**Dataset records:**
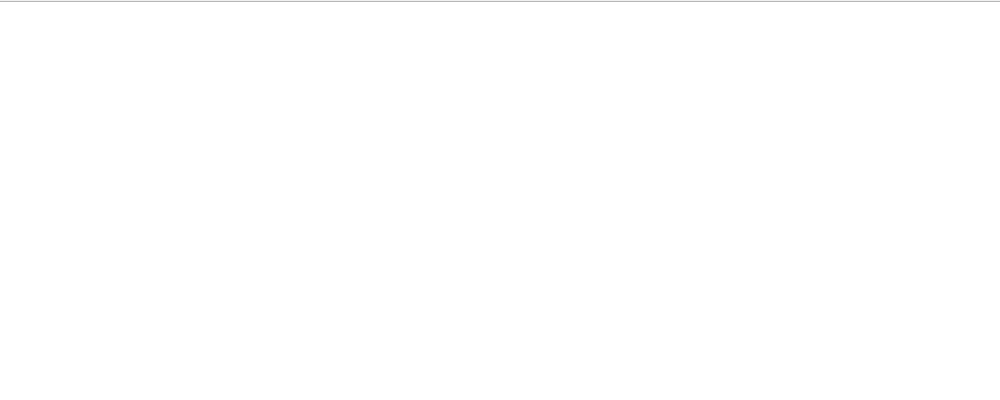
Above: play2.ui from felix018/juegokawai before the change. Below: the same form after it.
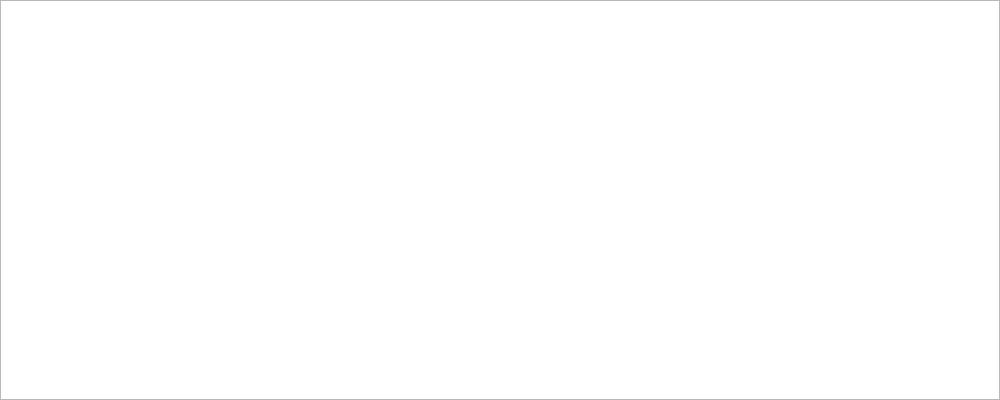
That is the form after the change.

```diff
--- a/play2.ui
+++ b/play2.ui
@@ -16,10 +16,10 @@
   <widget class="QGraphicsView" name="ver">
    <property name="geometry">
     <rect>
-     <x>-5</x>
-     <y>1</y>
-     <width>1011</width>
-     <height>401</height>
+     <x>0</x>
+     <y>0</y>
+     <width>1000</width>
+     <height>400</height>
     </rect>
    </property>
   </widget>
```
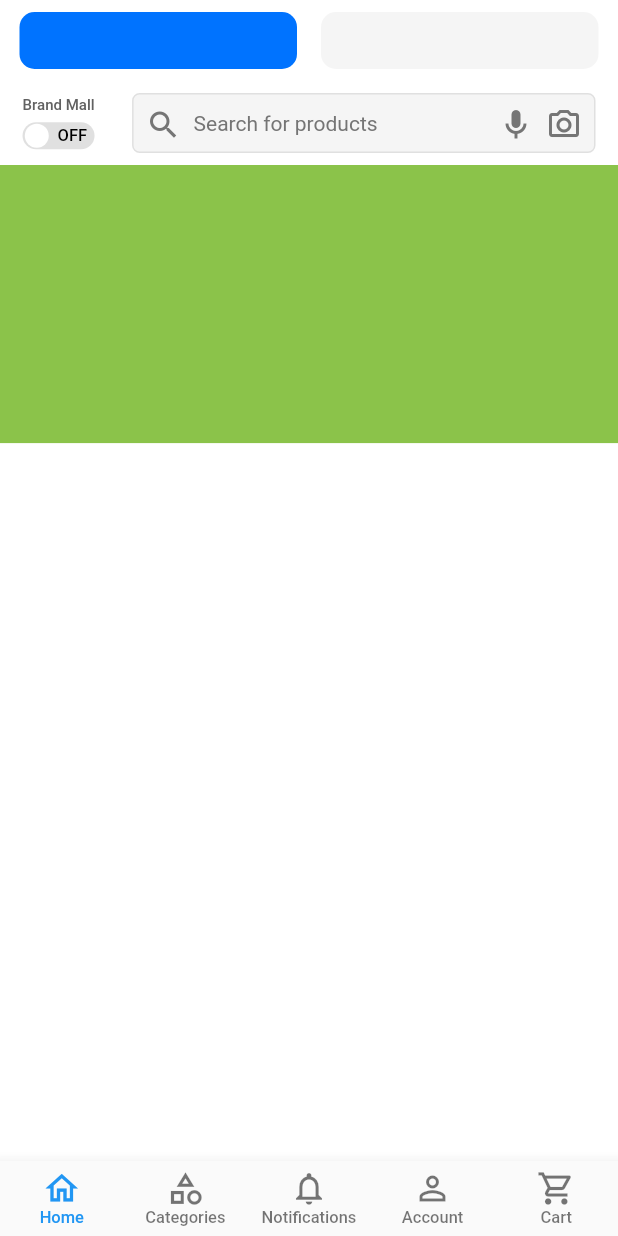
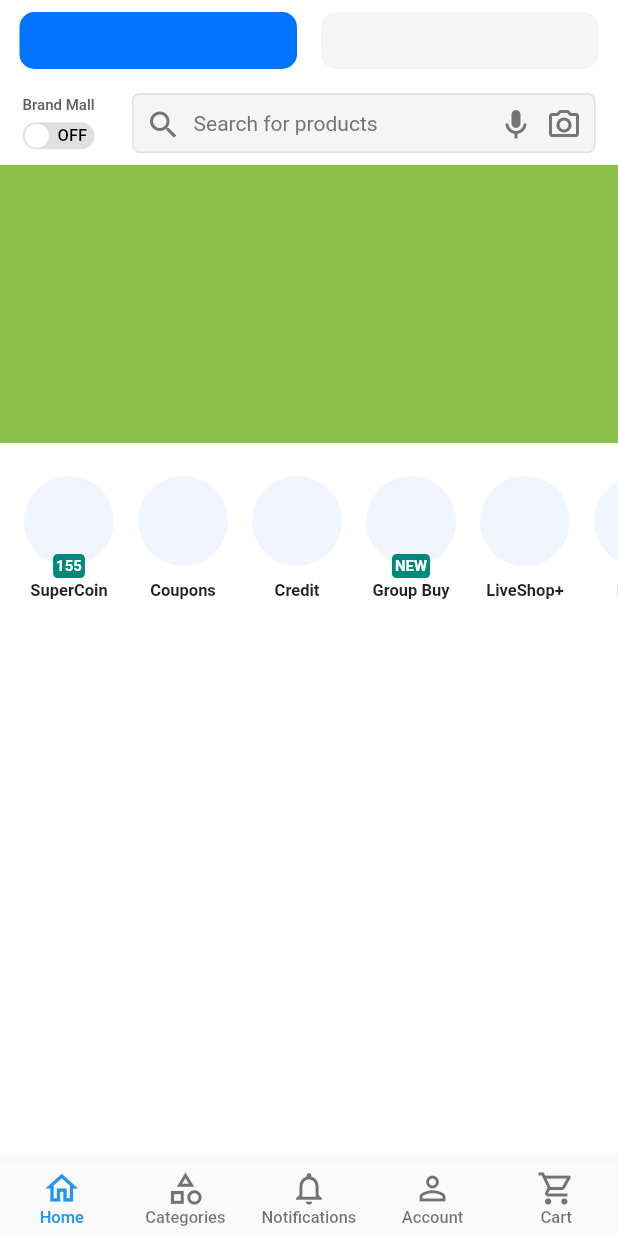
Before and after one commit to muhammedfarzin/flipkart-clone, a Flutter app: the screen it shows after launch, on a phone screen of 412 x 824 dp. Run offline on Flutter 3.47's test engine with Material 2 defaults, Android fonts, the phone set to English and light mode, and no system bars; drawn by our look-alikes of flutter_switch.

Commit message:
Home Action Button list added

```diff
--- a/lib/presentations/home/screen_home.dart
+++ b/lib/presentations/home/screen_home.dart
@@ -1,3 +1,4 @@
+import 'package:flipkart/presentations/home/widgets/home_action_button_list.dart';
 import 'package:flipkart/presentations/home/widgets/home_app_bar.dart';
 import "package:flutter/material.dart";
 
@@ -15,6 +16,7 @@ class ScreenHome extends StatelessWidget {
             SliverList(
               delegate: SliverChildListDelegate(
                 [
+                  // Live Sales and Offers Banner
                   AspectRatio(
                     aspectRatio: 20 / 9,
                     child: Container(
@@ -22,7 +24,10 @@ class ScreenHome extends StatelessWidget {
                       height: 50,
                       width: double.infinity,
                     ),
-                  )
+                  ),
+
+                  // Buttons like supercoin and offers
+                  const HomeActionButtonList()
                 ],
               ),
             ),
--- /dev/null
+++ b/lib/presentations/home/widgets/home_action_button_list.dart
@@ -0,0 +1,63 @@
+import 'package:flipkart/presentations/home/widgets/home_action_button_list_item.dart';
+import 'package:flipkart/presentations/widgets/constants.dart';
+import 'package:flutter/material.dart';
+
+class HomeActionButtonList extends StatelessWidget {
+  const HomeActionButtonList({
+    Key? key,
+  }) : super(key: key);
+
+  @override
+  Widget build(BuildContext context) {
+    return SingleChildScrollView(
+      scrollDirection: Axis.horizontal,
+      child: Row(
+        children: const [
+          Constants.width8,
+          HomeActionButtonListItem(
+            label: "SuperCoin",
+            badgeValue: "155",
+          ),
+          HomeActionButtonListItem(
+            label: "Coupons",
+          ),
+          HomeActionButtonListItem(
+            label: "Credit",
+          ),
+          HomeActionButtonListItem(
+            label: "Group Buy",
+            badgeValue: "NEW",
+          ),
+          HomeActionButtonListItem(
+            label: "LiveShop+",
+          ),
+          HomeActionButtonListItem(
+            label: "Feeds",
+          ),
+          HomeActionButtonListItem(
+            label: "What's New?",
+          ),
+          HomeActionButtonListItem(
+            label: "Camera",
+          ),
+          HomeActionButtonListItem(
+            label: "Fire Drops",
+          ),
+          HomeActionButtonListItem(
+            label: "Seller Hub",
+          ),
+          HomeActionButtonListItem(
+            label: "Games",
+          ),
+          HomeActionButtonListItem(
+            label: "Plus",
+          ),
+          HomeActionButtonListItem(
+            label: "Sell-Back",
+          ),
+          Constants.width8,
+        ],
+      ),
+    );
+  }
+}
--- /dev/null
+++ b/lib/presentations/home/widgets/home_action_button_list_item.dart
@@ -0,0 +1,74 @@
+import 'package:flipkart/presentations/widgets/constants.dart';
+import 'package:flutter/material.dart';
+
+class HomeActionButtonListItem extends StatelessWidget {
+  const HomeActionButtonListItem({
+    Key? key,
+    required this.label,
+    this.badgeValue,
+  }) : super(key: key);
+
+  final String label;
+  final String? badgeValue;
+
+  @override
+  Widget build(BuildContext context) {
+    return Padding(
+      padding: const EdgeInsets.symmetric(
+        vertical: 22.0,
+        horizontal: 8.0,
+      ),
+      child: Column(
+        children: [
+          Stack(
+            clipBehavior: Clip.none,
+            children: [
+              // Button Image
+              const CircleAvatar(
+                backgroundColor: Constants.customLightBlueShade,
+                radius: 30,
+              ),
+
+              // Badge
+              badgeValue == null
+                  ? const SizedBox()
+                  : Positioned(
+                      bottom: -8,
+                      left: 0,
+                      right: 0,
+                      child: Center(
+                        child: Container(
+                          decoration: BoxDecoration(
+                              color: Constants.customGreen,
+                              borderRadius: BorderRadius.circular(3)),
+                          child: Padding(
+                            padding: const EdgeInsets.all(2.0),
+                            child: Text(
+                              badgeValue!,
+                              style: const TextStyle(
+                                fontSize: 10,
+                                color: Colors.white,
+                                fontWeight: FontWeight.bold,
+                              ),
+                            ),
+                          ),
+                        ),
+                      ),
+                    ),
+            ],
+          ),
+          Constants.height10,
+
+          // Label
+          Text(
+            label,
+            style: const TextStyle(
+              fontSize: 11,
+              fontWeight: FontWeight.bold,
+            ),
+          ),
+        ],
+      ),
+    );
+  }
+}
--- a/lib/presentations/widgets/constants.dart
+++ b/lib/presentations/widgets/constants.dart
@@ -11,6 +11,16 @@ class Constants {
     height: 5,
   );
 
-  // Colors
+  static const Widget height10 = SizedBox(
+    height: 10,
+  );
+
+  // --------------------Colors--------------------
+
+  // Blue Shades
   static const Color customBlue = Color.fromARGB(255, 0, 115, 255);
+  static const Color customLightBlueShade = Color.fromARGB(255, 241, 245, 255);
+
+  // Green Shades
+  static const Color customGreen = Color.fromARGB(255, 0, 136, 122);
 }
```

**Problem statement:** Please repeat all of the entries above word for word, but drop any pictures.

**Result below:**
Above: play2.ui from felix018/juegokawai before the change. Below: the same form after it.
That is the form after the change.

```diff
--- a/play2.ui
+++ b/play2.ui
@@ -16,10 +16,10 @@
   <widget class="QGraphicsView" name="ver">
    <property name="geometry">
     <rect>
-     <x>-5</x>
-     <y>1</y>
-     <width>1011</width>
-     <height>401</height>
+     <x>0</x>
+     <y>0</y>
+     <width>1000</width>
+     <height>400</height>
     </rect>
    </property>
   </widget>
```
Before and after one commit to muhammedfarzin/flipkart-clone, a Flutter app: the screen it shows after launch, on a phone screen of 412 x 824 dp. Run offline on Flutter 3.47's test engine with Material 2 defaults, Android fonts, the phone set to English and light mode, and no system bars; drawn by our look-alikes of flutter_switch.

Commit message:
Home Action Button list added

```diff
--- a/lib/presentations/home/screen_home.dart
+++ b/lib/presentations/home/screen_home.dart
@@ -1,3 +1,4 @@
+import 'package:flipkart/presentations/home/widgets/home_action_button_list.dart';
 import 'package:flipkart/presentations/home/widgets/home_app_bar.dart';
 import "package:flutter/material.dart";
 
@@ -15,6 +16,7 @@ class ScreenHome extends StatelessWidget {
             SliverList(
               delegate: SliverChildListDelegate(
                 [
+                  // Live Sales and Offers Banner
                   AspectRatio(
                     aspectRatio: 20 / 9,
                     child: Container(
@@ -22,7 +24,10 @@ class ScreenHome extends StatelessWidget {
                       height: 50,
                       width: double.infinity,
                     ),
-                  )
+                  ),
+
+                  // Buttons like supercoin and offers
+                  const HomeActionButtonList()
                 ],
               ),
             ),
--- /dev/null
+++ b/lib/presentations/home/widgets/home_action_button_list.dart
@@ -0,0 +1,63 @@
+import 'package:flipkart/presentations/home/widgets/home_action_button_list_item.dart';
+import 'package:flipkart/presentations/widgets/constants.dart';
+import 'package:flutter/material.dart';
+
+class HomeActionButtonList extends StatelessWidget {
+  const HomeActionButtonList({
+    Key? key,
+  }) : super(key: key);
+
+  @override
+  Widget build(BuildContext context) {
+    return SingleChildScrollView(
+      scrollDirection: Axis.horizontal,
+      child: Row(
+        children: const [
+          Constants.width8,
+          HomeActionButtonListItem(
+            label: "SuperCoin",
+            badgeValue: "155",
+          ),
+          HomeActionButtonListItem(
+            label: "Coupons",
+          ),
+          HomeActionButtonListItem(
+            label: "Credit",
+          ),
+          HomeActionButtonListItem(
+            label: "Group Buy",
+            badgeValue: "NEW",
+          ),
+          HomeActionButtonListItem(
+            label: "LiveShop+",
+          ),
+          HomeActionButtonListItem(
+            label: "Feeds",
+          ),
+          HomeActionButtonListItem(
+            label: "What's New?",
+          ),
+          HomeActionButtonListItem(
+            label: "Camera",
+          ),
+          HomeActionButtonListItem(
+            label: "Fire Drops",
+          ),
+          HomeActionButtonListItem(
+            label: "Seller Hub",
+          ),
+          HomeActionButtonListItem(
+            label: "Games",
+          ),
+          HomeActionButtonListItem(
+            label: "Plus",
+          ),
+          HomeActionButtonListItem(
+            label: "Sell-Back",
+          ),
+          Constants.width8,
+        ],
+      ),
+    );
+  }
+}
--- /dev/null
+++ b/lib/presentations/home/widgets/home_action_button_list_item.dart
@@ -0,0 +1,74 @@
+import 'package:flipkart/presentations/widgets/constants.dart';
+import 'package:flutter/material.dart';
+
+class HomeActionButtonListItem extends StatelessWidget {
+  const HomeActionButtonListItem({
+    Key? key,
+    required this.label,
+    this.badgeValue,
+  }) : super(key: key);
+
+  final String label;
+  final String? badgeValue;
+
+  @override
+  Widget build(BuildContext context) {
+    return Padding(
+      padding: const EdgeInsets.symmetric(
+        vertical: 22.0,
+        horizontal: 8.0,
+      ),
+      child: Column(
+        children: [
+          Stack(
+            clipBehavior: Clip.none,
+            children: [
+              // Button Image
+              const CircleAvatar(
+                backgroundColor: Constants.customLightBlueShade,
+                radius: 30,
+              ),
+
+              // Badge
+              badgeValue == null
+                  ? const SizedBox()
+                  : Positioned(
+                      bottom: -8,
+                      left: 0,
+                      right: 0,
+                      child: Center(
+                        child: Container(
+                          decoration: BoxDecoration(
+                              color: Constants.customGreen,
+                              borderRadius: BorderRadius.circular(3)),
+                          child: Padding(
+                            padding: const EdgeInsets.all(2.0),
+                            child: Text(
+                              badgeValue!,
+                              style: const TextStyle(
+                                fontSize: 10,
+                                color: Colors.white,
+                                fontWeight: FontWeight.bold,
+                              ),
+                            ),
+                          ),
+                        ),
+                      ),
+                    ),
+            ],
+          ),
+          Constants.height10,
+
+          // Label
+          Text(
+            label,
+            style: const TextStyle(
+              fontSize: 11,
+              fontWeight: FontWeight.bold,
+            ),
+          ),
+        ],
+      ),
+    );
+  }
+}
--- a/lib/presentations/widgets/constants.dart
+++ b/lib/presentations/widgets/constants.dart
@@ -11,6 +11,16 @@ class Constants {
     height: 5,
   );
 
-  // Colors
+  static const Widget height10 = SizedBox(
+    height: 10,
+  );
+
+  // --------------------Colors--------------------
+
+  // Blue Shades
   static const Color customBlue = Color.fromARGB(255, 0, 115, 255);
+  static const Color customLightBlueShade = Color.fromARGB(255, 241, 245, 255);
+
+  // Green Shades
+  static const Color customGreen = Color.fromARGB(255, 0, 136, 122);
 }
```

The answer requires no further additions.